Codename Eos

The leak itself comes via the Google Play Console with 9to5Google spotting the arrival of Eos, the codename for Pixel Watch 2. That just backs up the belief that Eos is indeed the next-generation Google wearable as does the specification listed alongside it.

In terms of the specifications found, the report notes that "Google is switching from the outdated Exynos 9110 in the first Pixel Watch to a Snapdragon W5 series chip in this new Pixel Watch 2." The chip is listed as being a Qualcomm SW5100, while it's set to be joined by 2GB of RAM as was the case with the original Pixel Watch.

The specs continue. It appears the Pixel Watch 2 will use the same 384×384 resolution with 320ppi screen density, so don't expect any big display improvements here.

When it comes to software, Android 13 is listed which suggests that Wear OS 4 is the wearable operating system that will be responsible for keeping the Pixel Watch 2 ticking long, loading apps, and handling notifications and whatnot. 9to5Google also points out that it "found evidence that Pixel Watch 2 will support Wear OS 4’s new “backup” feature, which also comes as no surprise as it’s one of the key upgrades of Wear OS 4."

What else? Well, we are already expecting the Pixel Watch 2 to look similar to its predecessor, but it seems that Google has simply resued its Pixel Watch graphic for the Eos entry so there isn't an awful lot to learn from it, unfortunately.

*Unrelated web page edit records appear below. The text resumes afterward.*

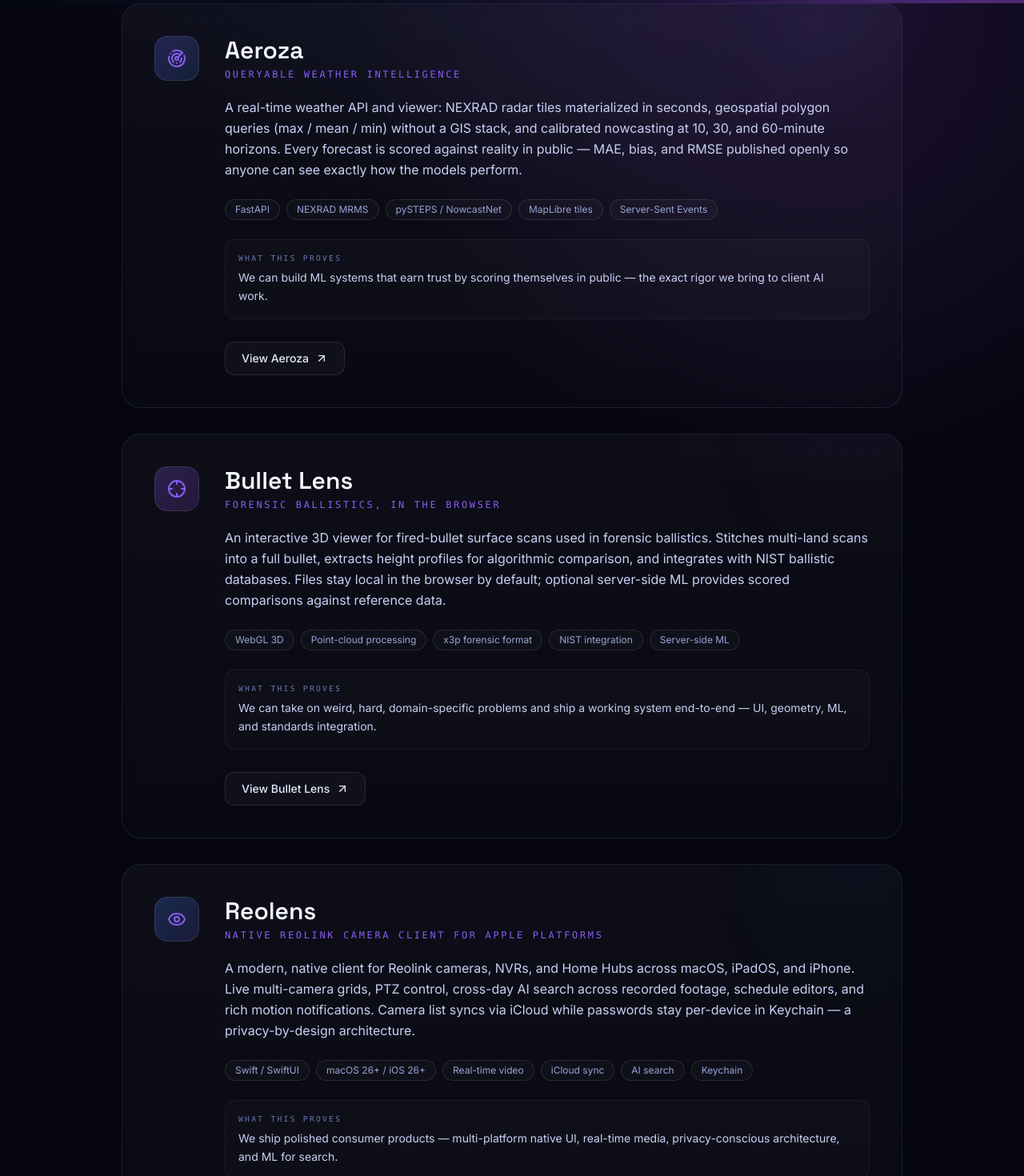
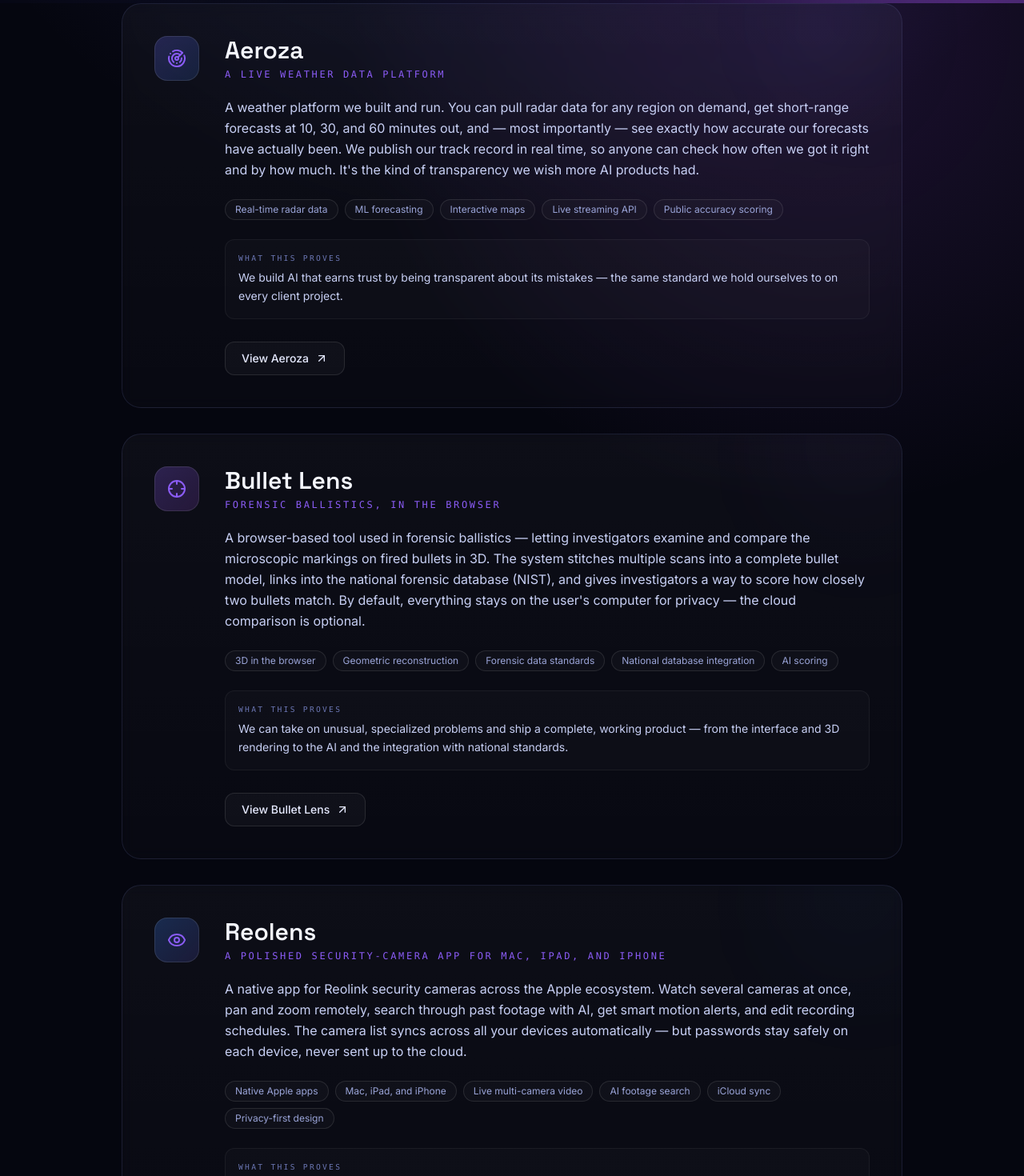
Before and after one commit to jestatsio/jestatsio.github.io, a Next.js app: page /built in a window 1280 px wide. Shown: the part 520-1990 px from the top of the page at 80% size. Built offline with nearby package versions, Linux system fonts and the light colour scheme.

Commit message:
Simpler language for the case studies

```diff
--- a/src/app/built/BuiltList.tsx
+++ b/src/app/built/BuiltList.tsx
@@ -6,58 +6,58 @@
 const projects: BuiltProjectData[] = [
   {
     name: "Aeroza",
-    tagline: "Queryable weather intelligence",
+    tagline: "A live weather data platform",
     description:
-      "A real-time weather API and viewer: NEXRAD radar tiles materialized in seconds, geospatial polygon queries (max / mean / min) without a GIS stack, and calibrated nowcasting at 10, 30, and 60-minute horizons. Every forecast is scored against reality in public — MAE, bias, and RMSE published openly so anyone can see exactly how the models perform.",
+      "A weather platform we built and run. You can pull radar data for any region on demand, get short-range forecasts at 10, 30, and 60 minutes out, and — most importantly — see exactly how accurate our forecasts have actually been. We publish our track record in real time, so anyone can check how often we got it right and by how much. It's the kind of transparency we wish more AI products had.",
     url: "https://www.aeroza.app/",
     icon: Radar,
     accent: "indigo",
     stack: [
-      "FastAPI",
-      "NEXRAD MRMS",
-      "pySTEPS / NowcastNet",
-      "MapLibre tiles",
-      "Server-Sent Events",
+      "Real-time radar data",
+      "ML forecasting",
+      "Interactive maps",
+      "Live streaming API",
+      "Public accuracy scoring",
     ],
     proves:
-      "We can build ML systems that earn trust by scoring themselves in public — the exact rigor we bring to client AI work.",
+      "We build AI that earns trust by being transparent about its mistakes — the same standard we hold ourselves to on every client project.",
   },
   {
     name: "Bullet Lens",
     tagline: "Forensic ballistics, in the browser",
     description:
-      "An interactive 3D viewer for fired-bullet surface scans used in forensic ballistics. Stitches multi-land scans into a full bullet, extracts height profiles for algorithmic comparison, and integrates with NIST ballistic databases. Files stay local in the browser by default; optional server-side ML provides scored comparisons against reference data.",
+      "A browser-based tool used in forensic ballistics — letting investigators examine and compare the microscopic markings on fired bullets in 3D. The system stitches multiple scans into a complete bullet model, links into the national forensic database (NIST), and gives investigators a way to score how closely two bullets match. By default, everything stays on the user's computer for privacy — the cloud comparison is optional.",
     url: "https://bullet-lens.vercel.app/",
     icon: Crosshair,
     accent: "violet",
     stack: [
-      "WebGL 3D",
-      "Point-cloud processing",
-      "x3p forensic format",
-      "NIST integration",
-      "Server-side ML",
+      "3D in the browser",
+      "Geometric reconstruction",
+      "Forensic data standards",
+      "National database integration",
+      "AI scoring",
     ],
     proves:
-      "We can take on weird, hard, domain-specific problems and ship a working system end-to-end — UI, geometry, ML, and standards integration.",
+      "We can take on unusual, specialized problems and ship a complete, working product — from the interface and 3D rendering to the AI and the integration with national standards.",
   },
   {
     name: "Reolens",
-    tagline: "Native Reolink camera client for Apple platforms",
+    tagline: "A polished security-camera app for Mac, iPad, and iPhone",
     description:
-      "A modern, native client for Reolink cameras, NVRs, and Home Hubs across macOS, iPadOS, and iPhone. Live multi-camera grids, PTZ control, cross-day AI search across recorded footage, schedule editors, and rich motion notifications. Camera list syncs via iCloud while passwords stay per-device in Keychain — a privacy-by-design architecture.",
+      "A native app for Reolink security cameras across the Apple ecosystem. Watch several cameras at once, pan and zoom remotely, search through past footage with AI, get smart motion alerts, and edit recording schedules. The camera list syncs across all your devices automatically — but passwords stay safely on each device, never sent up to the cloud.",
     url: "https://reolens.io/",
     icon: Eye,
     accent: "blue",
     stack: [
-      "Swift / SwiftUI",
-      "macOS 26+ / iOS 26+",
-      "Real-time video",
+      "Native Apple apps",
+      "Mac, iPad, and iPhone",
+      "Live multi-camera video",
+      "AI footage search",
       "iCloud sync",
-      "AI search",
-      "Keychain",
+      "Privacy-first design",
     ],
     proves:
-      "We ship polished consumer products — multi-platform native UI, real-time media, privacy-conscious architecture, and ML for search.",
+      "We ship polished consumer products — apps people actually want to use, across multiple platforms, with serious attention to privacy and live-video performance.",
   },
 ];
 
```
Also changed, not shown: src/app/diagnostic/page.tsx (+45 -14 lines).
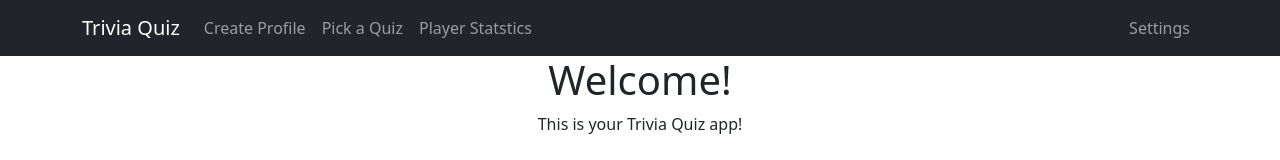
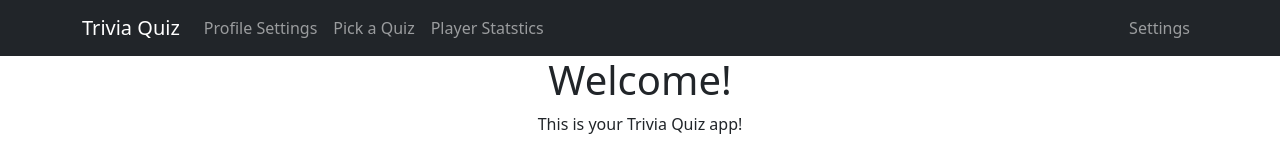
Before and after one commit to natashazywczyk/ProfessionalITProject, a React (Create React App) app: page / in a window 1280 px wide. Shown: the top 160 px of the page. Built offline with nearby package versions, Linux system fonts and the light colour scheme.

Commit message:
changed create profile to profile settings

```diff
--- a/src/components/Navigation.js
+++ b/src/components/Navigation.js
@@ -12,7 +12,7 @@ const Navigation = () =>
                 <Navbar.Brand href="/">Trivia Quiz</Navbar.Brand>
                 <Nav className="me-auto">
                     {/*Different links*/}
-                    <Nav.Link href="/createprofile">Create Profile</Nav.Link>
+                    <Nav.Link href="/createprofile">Profile Settings</Nav.Link>
                     <Nav.Link href="/pickquiz">Pick a Quiz</Nav.Link>
                     <Nav.Link href="/playerstats">Player Statstics</Nav.Link>
                 </Nav>
```
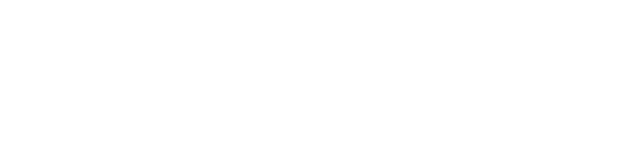
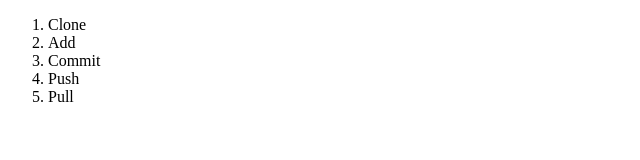
Before and after one commit to GLXEnigma/class-demo, a plain HTML site: page index.html in a window 1280 px wide. Shown: the whole page, without its empty margins (0-640 px from the left). Drawn offline with Linux system fonts and the light colour scheme.

Commit message:
added list

```diff
--- a/index.html
+++ b/index.html
@@ -6,6 +6,12 @@
     <title>Document</title>
 </head>
 <body>
-
+    <ol>
+        <li>Clone</li>
+        <li>Add</li>
+        <li>Commit</li>
+        <li>Push</li>
+        <li>Pull</li>
+    </ol>
 </body>
 </html>
```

We're still waiting for other concrete information such as an announcement date and how much the new wearable will cost, nor do we know of any fancy new features. But with October edging ever closer it's only a matter of time before that changes.